    • Carbon emissions – China is now #1 emitter of carbon dioxide
    • Target markets:
    • In home water treatment / air purification
    • Organic foods
    • Overseas real estate
  • 9. Elderly
      • In 2010, 21% of Shanghai’s 18 million full time residents were over the age of 60
        • Multiple districts have more then 25%
      • By 2050, China will have more than 440 million people older than 60, 31% of the population
    • Target markets:
    • Luxury market – Full service retirement facility, organic foods, travel, & lifestyle
    • Middle class – Elderly centre, family services, clubs & activities
    • BOP market – Affordable healthcare
  • 10. Migration / Urbanization
    • Over 400m people have moved to city in last 20 years, & another 400m will move
      • When moving from rural parts of China, to urban, traditional communities are being lost.
      • Migrant children need to be educated
      • Migrants experience discrimination and locked out of economies/ services
    • Potential opportunities for Social Enterprise:
    • Provide a product or service that helps migrants integrate into new setting or help maintain ties to old
    • Offer critical services (healthcare, education, & finance) to migrants outside the system
    • Development of new products targeted towards this improving quality of life for group
  • 11. What Drives Buying? Labor Scandal
    • Immediate Impact
    • Domestic and International press coverage
    • 45,000 investigators sent to Shanxi
    • Public acknowledgement of system failure and call for change by party
    Product Recalls
    • International witch hunt and tit-for-tat
    • Economic impact to Chinese manufacturers
    • Questions at home about products surface
    Immediate Impact
    • Immediate Impact
    • Environmental awareness took a quantum leap
      • Domestic / International press coverage
      • National support and sympathy for affected
    Taihu Lake 5.12 Earthquake
    • Immediate Impact
    • 24/ 7 news coverage – with citizen journalists first to report (twitter)
    • Intense corporate pressure to donate and manage messaging carefully
    • First time many firms experienced the “mass” media
    • 24/7 Full press coverage on TV, newspaper, blogs, &twitter
    • Public awareness of problems with food industry, and call for changes
    • Ongoing investigative reporting into other areas / other companies
    Immediate Impact Milk Scandal
  • 12. Will Green Be Profitable?
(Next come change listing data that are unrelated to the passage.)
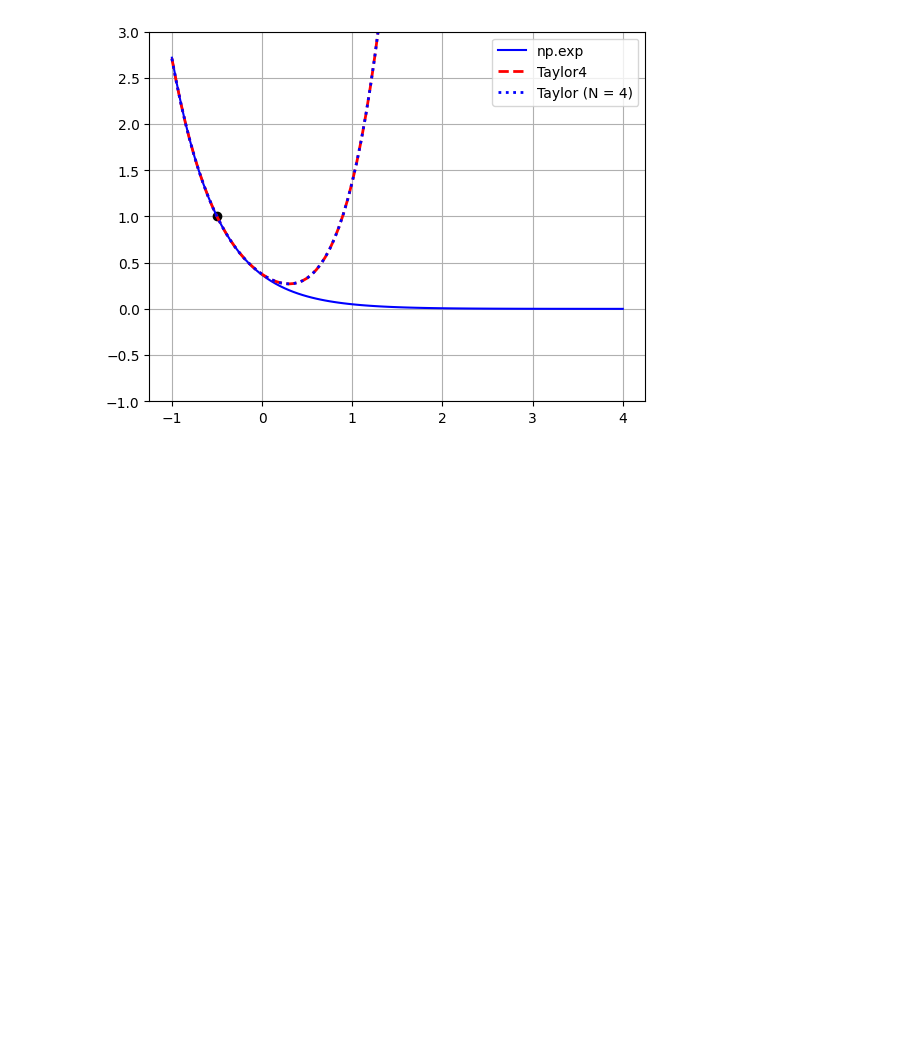
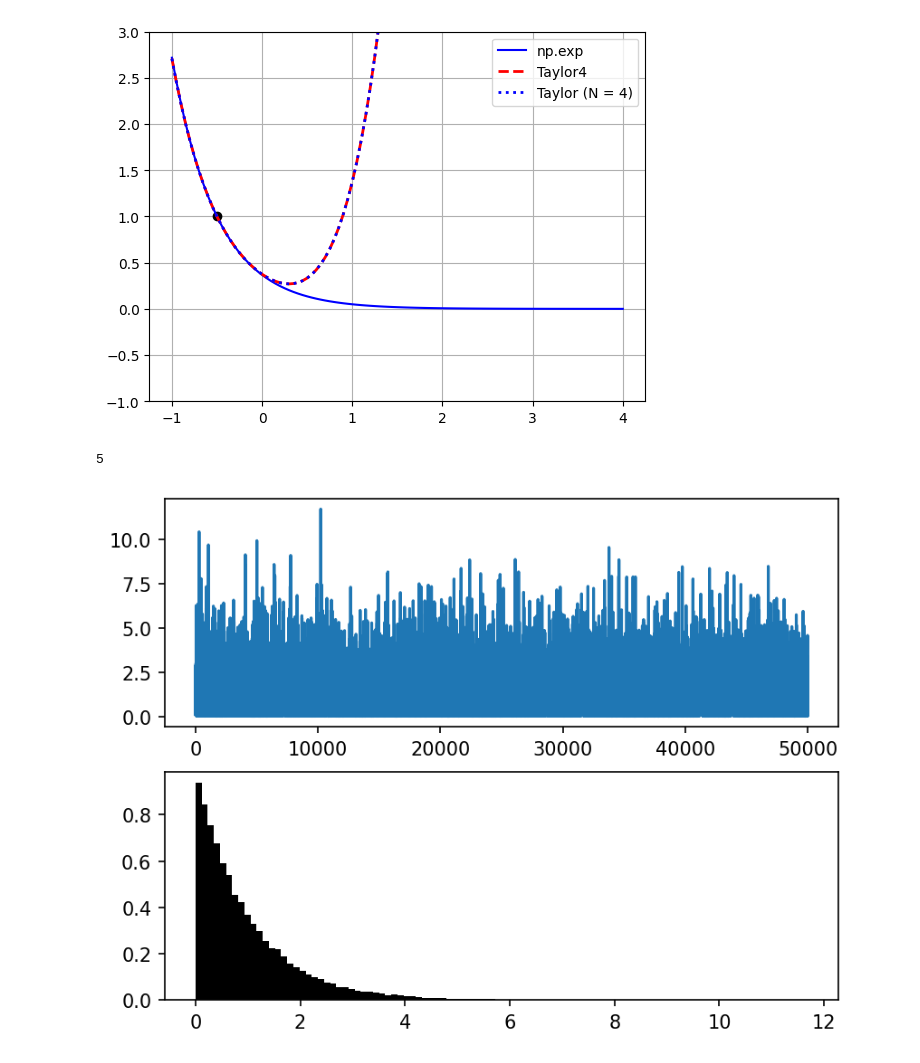
Before and after one commit to anees028/CFD_practice, a Jupyter notebook: CFD_Class.ipynb, the cells around one changed output. Drawn from its saved outputs; the diff is of its cells as text; code cells hidden in the pictures; blank space fills up the shorter version.

```diff
--- a/CFD_Class.ipynb
+++ b/CFD_Class.ipynb
@@ -145,3 +219,26 @@ TaylorN: N = 4 n = 2
 TaylorN: N = 4 n = 3
 TaylorN: N = 4 n = 4
 [figure]
+# %%
+#Random Numbers
+import numpy as np
+import matplotlib.pyplot as plt;
+
+arr =[1,2,5,3,7,5,45,23]
+
+r = np.random.randint(1,7);
+
+print(r)
+
+x = np.random.exponential(size = 50000)
+
+plt.figure(dpi=150)
+plt.subplot(2,1,1)
+plt.plot(x)
+plt.subplot(2,1,2)
+plt.hist(x, bins=100, density = True, color='k')
+
+plt.show()
+# %% [output]
+5
+[figure, added]
```
Also changed, not shown: parts of 5 cells of this notebook.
For a firm to succeed, it must do the following correctly:
    • Have a clear understanding of target market
      • Why would your target purchase product/ service?
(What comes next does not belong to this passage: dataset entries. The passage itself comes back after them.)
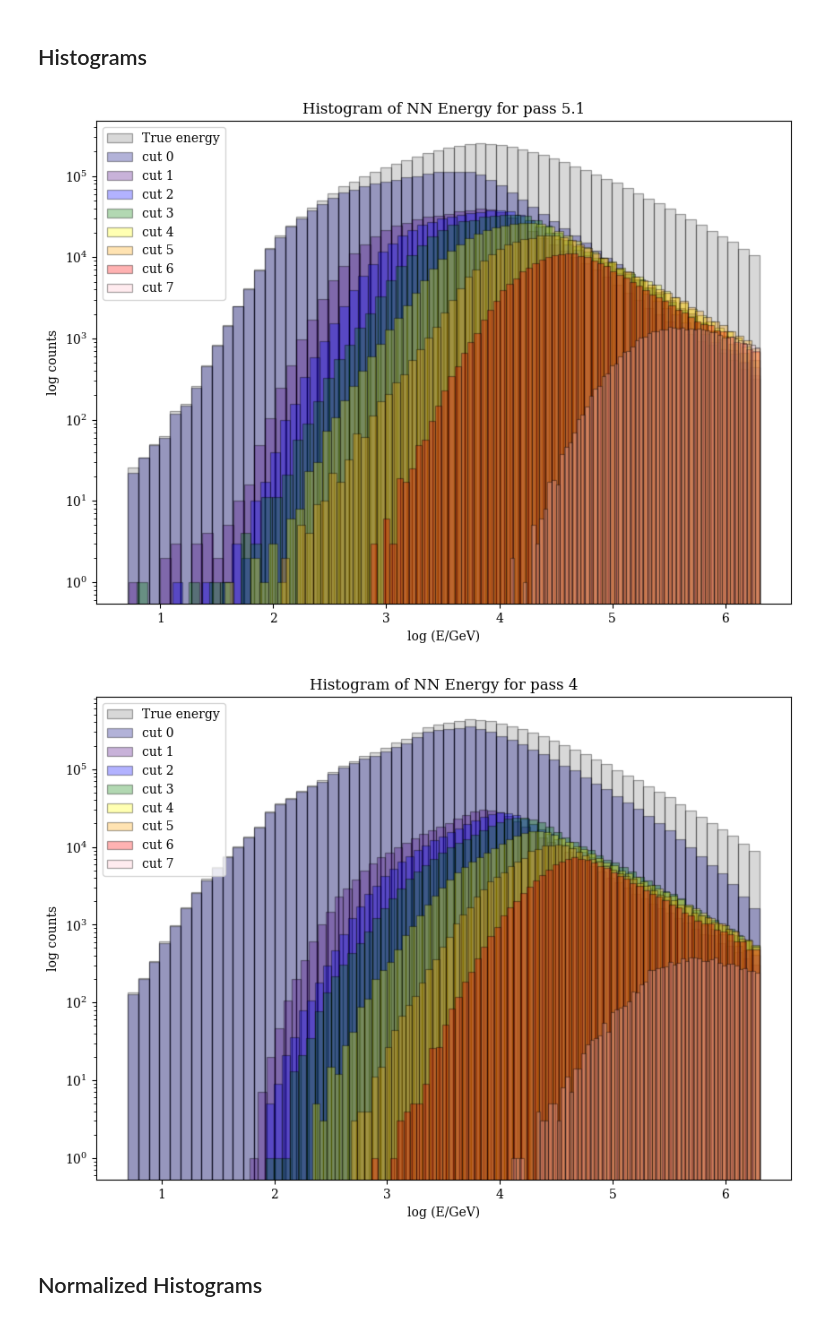
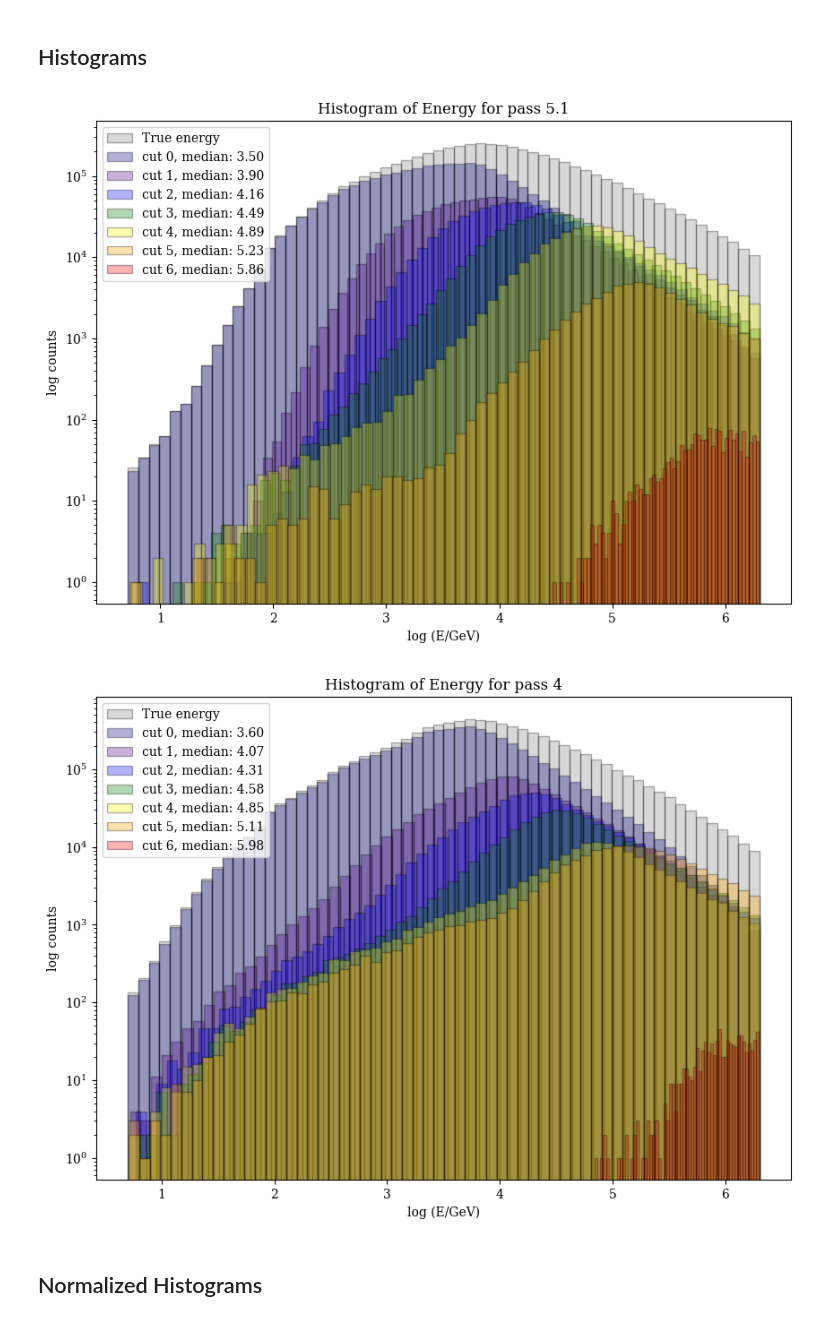
Before and after one commit to riyakore/WIPAC, a Jupyter notebook: Monte_Carlo_Data.ipynb, the cells around one changed output. Drawn from its saved outputs; the diff is of its cells as text; code cells hidden in the pictures.

```diff
--- a/Monte_Carlo_Data.ipynb
+++ b/Monte_Carlo_Data.ipynb
@@ -389,5 +390,5 @@ def contour_lines_dict(contours):
 # %%
-def polynomial_func(lines_dict):
+def polynomial_func(lines_dict, zenith):
     vertices_dict = {}
     for i, line in enumerate(lines_dict.keys()):
         x_data = lines_dict[line][0]
@@ -396,11 +397,13 @@ def polynomial_func(lines_dict):
         if x_data.size == 0 or y_data.size == 0:
             continue
 
-        p = np.polyfit(x_data, y_data, 3)
-        y_fit = np.zeros_like(x_data)
+        # using a degree 3 polynomial - try with degree 2 or 4 also to see accuracy
+        p = np.polyfit(x_data, y_data, 2)
+        x_fit = np.cos(zenith)
+        y_fit = np.zeros_like(x_fit)
         for j in range(len(p)):
-            y_fit += p[j] * (x_data ** (len(p) - 1 - j))
-        vertices_dict[f'line{i}'] = (x_data, y_fit)
+            y_fit += p[j] * (x_fit ** (len(p) - 1 - j))
+        vertices_dict[f'line{i}'] = (x_fit, y_fit)
     return vertices_dict
 # %%
 intercept_paths_5 = make_energy_histo(pass_5_dict['rec proton energy'], pass_5_dict['zenith'], pass_5_dict['weight'],
@@ -429,4 +451,4 @@ intercept_paths_4 = make_energy_histo(pass_4_dict['rec proton energy'], pass_4_d
 # %%
 vertices_4 = get_contour_verts(intercept_paths_4)
 lines_dict_4 = contour_lines_dict(vertices_4)
-vertices_dict_4 = polynomial_func(lines_dict_4)
+vertices_dict_4 = polynomial_func(lines_dict_4, pass_4_dict['zenith'])
@@ -577,20 +593,14 @@ pass_5_dict.keys()
 dict_keys(['zenith', 'nHit', 'pinc', 'true energy', 'rec nn energy', 'rec proton energy', 'weight'])
 # %%
 # pass 5.1
-rec_energy_cuts_5 = create_cuts_m1(pass_5_dict['true energy'],
-                                      pass_5_dict['nHit'], pass_5_dict['zenith'], vertices_dict_5)
-rec_weights_cuts_5 = create_cuts_m1(pass_5_dict['weight'],
-                                      pass_5_dict['nHit'], pass_5_dict['zenith'], vertices_dict_5)
-rec_zenith_cuts_5 = create_cuts_m1(pass_5_dict['zenith'],
-                                      pass_5_dict['nHit'], pass_5_dict['zenith'], vertices_dict_5)
+rec_energy_cuts_5 = create_cuts_m1(pass_5_dict['true energy'], pass_5_dict['nHit'], vertices_dict_5)
+rec_weights_cuts_5 = create_cuts_m1(pass_5_dict['weight'], pass_5_dict['nHit'], vertices_dict_5)
+rec_zenith_cuts_5 = create_cuts_m1(pass_5_dict['zenith'], pass_5_dict['nHit'], vertices_dict_5)
 
 # pass 4
-rec_energy_cuts_4 = create_cuts_m1(pass_4_dict['true energy'],
-                                      pass_4_dict['nHit'], pass_4_dict['zenith'],vertices_dict_4)
-rec_weights_cuts_4 = create_cuts_m1(pass_4_dict['weight'],
-                                      pass_4_dict['nHit'], pass_4_dict['zenith'], vertices_dict_4)
-rec_zenith_cuts_4 = create_cuts_m1(pass_4_dict['zenith'],
-                                      pass_4_dict['nHit'], pass_4_dict['zenith'], vertices_dict_4)
+rec_energy_cuts_4 = create_cuts_m1(pass_4_dict['true energy'], pass_4_dict['nHit'],vertices_dict_4)
+rec_weights_cuts_4 = create_cuts_m1(pass_4_dict['weight'], pass_4_dict['nHit'], vertices_dict_4)
+rec_zenith_cuts_4 = create_cuts_m1(pass_4_dict['zenith'], pass_4_dict['nHit'], vertices_dict_4)
 # %%
 # checking the output
 rec_energy_cuts_5
@@ -798,14 +817,17 @@ def energy_zenith_plot(energies, weights, zeniths, zbins, colors, titles):
 # %% [markdown]
 ## Histogram of the cuts with respect to true energy
 # %%
+# for method 1, we have 8 cuts
 hist_colors_m1 = ['navy', 'indigo', 'blue', 'green', 'yellow', 'orange', 'red', 'pink']
+# for method 2, we have 7 cuts
 hist_colors_m2 = ['violet', 'indigo', 'blue', 'green', 'yellow', 'orange', 'red']
 
 def make_histogram(true_energy, energy_cuts, hist_colors, title):
     plt.figure(figsize = (10,7))
     plt.hist(true_energy, bins = 60, histtype = 'bar', alpha = 0.3, label = "True energy", edgecolor='black', color='grey')
     for i, (cut, color) in enumerate(zip(energy_cuts,hist_colors)):
-        plt.hist(cut, bins = 60, histtype = 'bar', alpha = 0.3, label = f"cut {i}", edgecolor='black', color = color)
+        plt.hist(cut, bins = 60, histtype = 'bar', alpha = 0.3, label = f"cut {i}, median: {np.median(cut):.2f}",
+                 edgecolor='black', color = color)
 
     plt.title(title)
     plt.xlabel("log (E/GeV)")
@@ -850,13 +871,13 @@ energy_zenith_plot(rec_nn_energies, rec_nn_weights, rec_nn_zeniths, zbins, color
 # %% [markdown]
 ## Histograms
 # %%
-make_histogram(pass_5_dict['true energy'],rec_energy_cuts_5, hist_colors_m1, "Histogram of NN Energy for pass 5.1" )
+make_histogram(pass_5_dict['true energy'],rec_energy_cuts_5, hist_colors_m1, "Histogram of Energy for pass 5.1" )
 # %% [output]
-[figure, old version]
+[figure, new version]
 # %%
-make_histogram(pass_4_dict['true energy'],rec_energy_cuts_4, hist_colors_m1, "Histogram of NN Energy for pass 4" )
+make_histogram(pass_4_dict['true energy'],rec_energy_cuts_4, hist_colors_m1, "Histogram of Energy for pass 4" )
 # %% [output]
-[figure, old version]
+[figure, new version]
 # %% [markdown]
 ## Normalized Histograms
 # %%
```
Also changed, not shown: parts of 41 cells of this notebook.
      • What is their tangible catalyst for change
    • Have a credible value proposition
      • Being the industry leader will provide a premium, and could buy loyalty
      • Any ambiguity could lead to disaster
    • Develop organic channels
      • Using agents long term can introduce risk to distribution and markets, and increase costs
      • Consumers are looking for intimate purchasing
  • 13. Takeaways
    • The markets for green, LOHAS, and eco exist:
    • Niche markets for luxury items
    • Largest markets found in addressing the needs of middle class (organic foods / baby products)
    • Value trumps price:
    • Chinese consumers will pay premiums for safe products, but needs to be more than “green”
    • Product must have a tangible product proposition
    • Chinese are not buying green as part of mission to save Earth
    • Buying to improve their immediate environment/ community/ family
    • The problems that are faced are complex, dynamic, and growing
    • Credibility Counts:
    • Chinese consumers are looking for credibility in market.
    • Word of mouth counts for more than a label
  • 14. “ In the end, environmental, social and economic sustainability cannot be separated. A sustainable planet must include a sustainable human civilization – resilient human systems that respect the complicated relationships among poverty, human rights, economic development, environmental health, and human success” - Institute for the Future, 2008
      • Richard Brubaker
      • Founder and Managing Director, Collective Responsibility
      • Founder and Executive Volunteer, HandsOn China
      • Adjunct Professor, Sustainability and Responsible Leadership, CEIBS
      • [email_address]